# Task goal:
Look through the records that follow. Copy every line containing the word "Turnaround".

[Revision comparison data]
/---

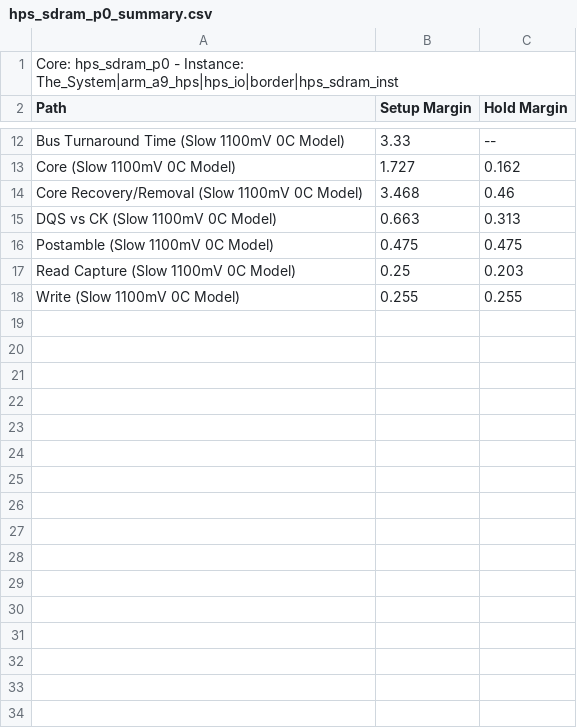
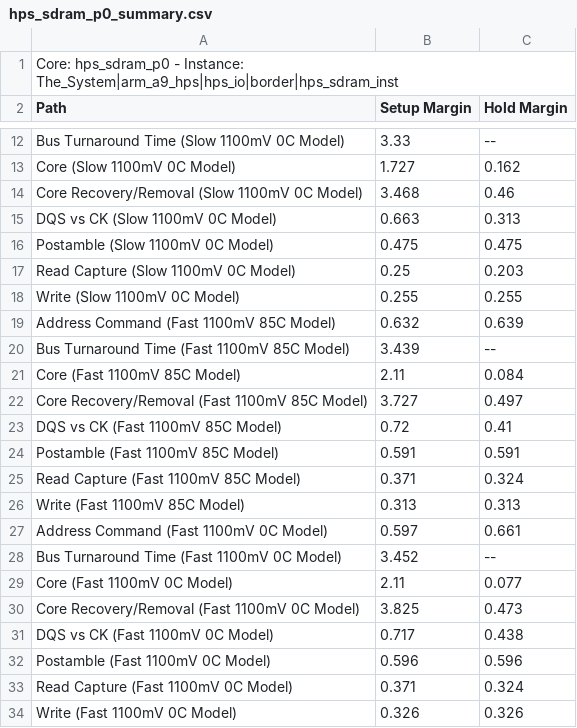
Before and after one commit to utkudotdev/dav1d-fpga, a CSV file: verilog/hps_sdram_p0_summary.csv, drawn as a sheet; only a part is shown, gaps mark what is left out; the diff names each change by its address in the sheet, - before the commit and + after, or states it on an @@ line.

```diff
--- a/verilog/hps_sdram_p0_summary.csv
+++ b/verilog/hps_sdram_p0_summary.csv
+row 19: Address Command (Fast 1100mV 85C Model) | 0.632 | 0.639
+row 20: Bus Turnaround Time (Fast 1100mV 85C Model) | 3.439 | --
+row 21: Core (Fast 1100mV 85C Model) | 2.11 | 0.084
+row 22: Core Recovery/Removal (Fast 1100mV 85C Model) | 3.727 | 0.497
+row 23: DQS vs CK (Fast 1100mV 85C Model) | 0.72 | 0.41
+row 24: Postamble (Fast 1100mV 85C Model) | 0.591 | 0.591
+row 25: Read Capture (Fast 1100mV 85C Model) | 0.371 | 0.324
+row 26: Write (Fast 1100mV 85C Model) | 0.313 | 0.313
+row 27: Address Command (Fast 1100mV 0C Model) | 0.597 | 0.661
+row 28: Bus Turnaround Time (Fast 1100mV 0C Model) | 3.452 | --
+row 29: Core (Fast 1100mV 0C Model) | 2.11 | 0.077
+row 30: Core Recovery/Removal (Fast 1100mV 0C Model) | 3.825 | 0.473
+row 31: DQS vs CK (Fast 1100mV 0C Model) | 0.717 | 0.438
+row 32: Postamble (Fast 1100mV 0C Model) | 0.596 | 0.596
+row 33: Read Capture (Fast 1100mV 0C Model) | 0.371 | 0.324
+row 34: Write (Fast 1100mV 0C Model) | 0.326 | 0.326
```
Also changed, not shown: 39 other files.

\---

# Written response:
+row 20: Bus Turnaround Time (Fast 1100mV 85C Model) | 3.439 | --
+row 28: Bus Turnaround Time (Fast 1100mV 0C Model) | 3.452 | --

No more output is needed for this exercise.